By Tracey Lynn Lloyd
“You should come here.”
Here was there and there was Aberdeen, Scotland. I lived in New York City, USA. Surely he was kidding, just proffering the beginning of a joke in which I ran off to Scotland with a man I met on a dating app. At that point, our relationship consisted of ten days of texting, a few international calls, and a meeting of the minds on nearly every relationship issue there was. Connection aside, what kind of woman heads across the world to be with someone she barely knows?
“I’m very serious.”

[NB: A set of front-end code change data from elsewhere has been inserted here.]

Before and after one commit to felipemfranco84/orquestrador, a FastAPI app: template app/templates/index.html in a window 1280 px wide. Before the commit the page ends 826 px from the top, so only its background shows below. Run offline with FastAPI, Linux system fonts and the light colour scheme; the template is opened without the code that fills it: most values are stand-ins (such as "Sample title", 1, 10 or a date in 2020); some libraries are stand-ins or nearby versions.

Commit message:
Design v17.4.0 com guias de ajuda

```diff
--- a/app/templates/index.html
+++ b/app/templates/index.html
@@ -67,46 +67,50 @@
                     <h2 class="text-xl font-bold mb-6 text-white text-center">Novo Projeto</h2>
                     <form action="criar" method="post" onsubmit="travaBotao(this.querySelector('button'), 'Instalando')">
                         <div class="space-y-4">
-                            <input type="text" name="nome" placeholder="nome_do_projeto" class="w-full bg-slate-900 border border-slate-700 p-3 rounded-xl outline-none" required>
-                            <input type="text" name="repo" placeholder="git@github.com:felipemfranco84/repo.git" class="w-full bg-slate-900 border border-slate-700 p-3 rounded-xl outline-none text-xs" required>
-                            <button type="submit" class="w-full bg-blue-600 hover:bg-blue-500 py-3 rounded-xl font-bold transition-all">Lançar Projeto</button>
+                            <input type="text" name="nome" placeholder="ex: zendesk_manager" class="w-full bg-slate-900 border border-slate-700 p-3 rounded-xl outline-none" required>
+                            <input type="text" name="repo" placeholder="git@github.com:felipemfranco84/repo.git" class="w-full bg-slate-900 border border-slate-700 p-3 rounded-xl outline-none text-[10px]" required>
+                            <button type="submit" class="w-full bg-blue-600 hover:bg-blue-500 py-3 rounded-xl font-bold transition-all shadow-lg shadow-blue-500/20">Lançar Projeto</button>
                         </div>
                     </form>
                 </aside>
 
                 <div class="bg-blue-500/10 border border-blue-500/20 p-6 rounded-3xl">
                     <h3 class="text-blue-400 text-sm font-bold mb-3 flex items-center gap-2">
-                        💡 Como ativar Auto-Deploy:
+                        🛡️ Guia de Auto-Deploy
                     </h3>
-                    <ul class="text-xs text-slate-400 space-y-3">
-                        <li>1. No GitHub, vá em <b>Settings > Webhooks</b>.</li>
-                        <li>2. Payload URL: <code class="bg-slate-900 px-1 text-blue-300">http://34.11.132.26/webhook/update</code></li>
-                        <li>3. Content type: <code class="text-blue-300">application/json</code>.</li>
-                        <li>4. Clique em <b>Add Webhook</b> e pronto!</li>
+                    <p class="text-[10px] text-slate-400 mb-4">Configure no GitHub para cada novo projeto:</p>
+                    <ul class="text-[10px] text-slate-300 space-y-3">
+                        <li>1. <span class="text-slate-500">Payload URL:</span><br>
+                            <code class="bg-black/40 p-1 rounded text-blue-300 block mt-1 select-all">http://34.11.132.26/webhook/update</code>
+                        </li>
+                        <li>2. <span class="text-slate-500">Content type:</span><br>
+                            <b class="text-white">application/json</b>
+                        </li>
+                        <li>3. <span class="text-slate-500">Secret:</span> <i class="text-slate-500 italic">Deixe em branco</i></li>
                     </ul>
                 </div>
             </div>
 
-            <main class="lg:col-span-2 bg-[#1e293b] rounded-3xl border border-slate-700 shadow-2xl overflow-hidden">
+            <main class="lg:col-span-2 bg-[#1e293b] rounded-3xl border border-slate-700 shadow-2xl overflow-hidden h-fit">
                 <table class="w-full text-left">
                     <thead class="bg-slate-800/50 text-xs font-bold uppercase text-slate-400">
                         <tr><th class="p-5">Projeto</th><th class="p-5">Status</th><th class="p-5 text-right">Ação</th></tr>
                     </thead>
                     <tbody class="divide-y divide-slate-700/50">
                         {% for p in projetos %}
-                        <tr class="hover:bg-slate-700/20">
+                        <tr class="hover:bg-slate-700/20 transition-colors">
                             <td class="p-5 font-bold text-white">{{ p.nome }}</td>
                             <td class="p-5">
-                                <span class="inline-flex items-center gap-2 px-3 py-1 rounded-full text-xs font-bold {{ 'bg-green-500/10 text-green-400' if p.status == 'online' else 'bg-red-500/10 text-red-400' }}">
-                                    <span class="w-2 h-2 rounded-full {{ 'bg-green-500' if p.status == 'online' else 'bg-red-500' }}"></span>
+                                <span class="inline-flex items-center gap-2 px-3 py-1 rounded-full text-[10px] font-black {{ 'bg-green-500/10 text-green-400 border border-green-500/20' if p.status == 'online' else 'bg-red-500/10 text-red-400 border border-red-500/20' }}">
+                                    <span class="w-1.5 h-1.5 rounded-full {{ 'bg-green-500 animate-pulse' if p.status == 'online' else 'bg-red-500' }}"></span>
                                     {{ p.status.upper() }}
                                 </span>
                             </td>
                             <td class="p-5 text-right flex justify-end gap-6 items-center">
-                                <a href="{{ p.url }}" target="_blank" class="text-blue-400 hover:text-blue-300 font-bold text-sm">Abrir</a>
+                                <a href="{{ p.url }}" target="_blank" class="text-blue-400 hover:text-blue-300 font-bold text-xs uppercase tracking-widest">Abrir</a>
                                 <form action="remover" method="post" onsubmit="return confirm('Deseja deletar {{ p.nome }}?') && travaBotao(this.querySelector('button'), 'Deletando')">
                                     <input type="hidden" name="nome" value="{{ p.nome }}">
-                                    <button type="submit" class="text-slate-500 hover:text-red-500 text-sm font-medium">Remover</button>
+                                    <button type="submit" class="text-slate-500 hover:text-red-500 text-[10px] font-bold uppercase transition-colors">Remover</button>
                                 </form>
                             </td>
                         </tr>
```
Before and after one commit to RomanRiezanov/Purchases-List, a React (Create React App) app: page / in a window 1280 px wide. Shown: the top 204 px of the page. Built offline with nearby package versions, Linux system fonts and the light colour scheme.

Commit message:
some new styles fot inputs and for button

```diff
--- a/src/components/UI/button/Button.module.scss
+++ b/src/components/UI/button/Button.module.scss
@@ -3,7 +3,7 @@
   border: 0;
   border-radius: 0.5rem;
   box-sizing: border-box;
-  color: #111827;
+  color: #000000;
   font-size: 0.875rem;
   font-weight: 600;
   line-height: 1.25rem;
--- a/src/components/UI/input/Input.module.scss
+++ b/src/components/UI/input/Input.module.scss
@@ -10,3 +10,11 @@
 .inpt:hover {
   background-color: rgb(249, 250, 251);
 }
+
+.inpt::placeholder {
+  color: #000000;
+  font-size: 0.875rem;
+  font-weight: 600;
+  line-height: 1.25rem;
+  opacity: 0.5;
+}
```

His name was Henry and he was “very serious” about me visiting him while in Scotland on business. It wasn’t like he wouldn’t be returning to New York in little more than a week. Maybe his trip was getting a little boring and he needed some company after hours. Perhaps he was just that impetuous and prone to grand romantic gestures. I puzzled over my situation as Henry sent his next missive.
“I’ll fly you over here. I just really want to meet you.”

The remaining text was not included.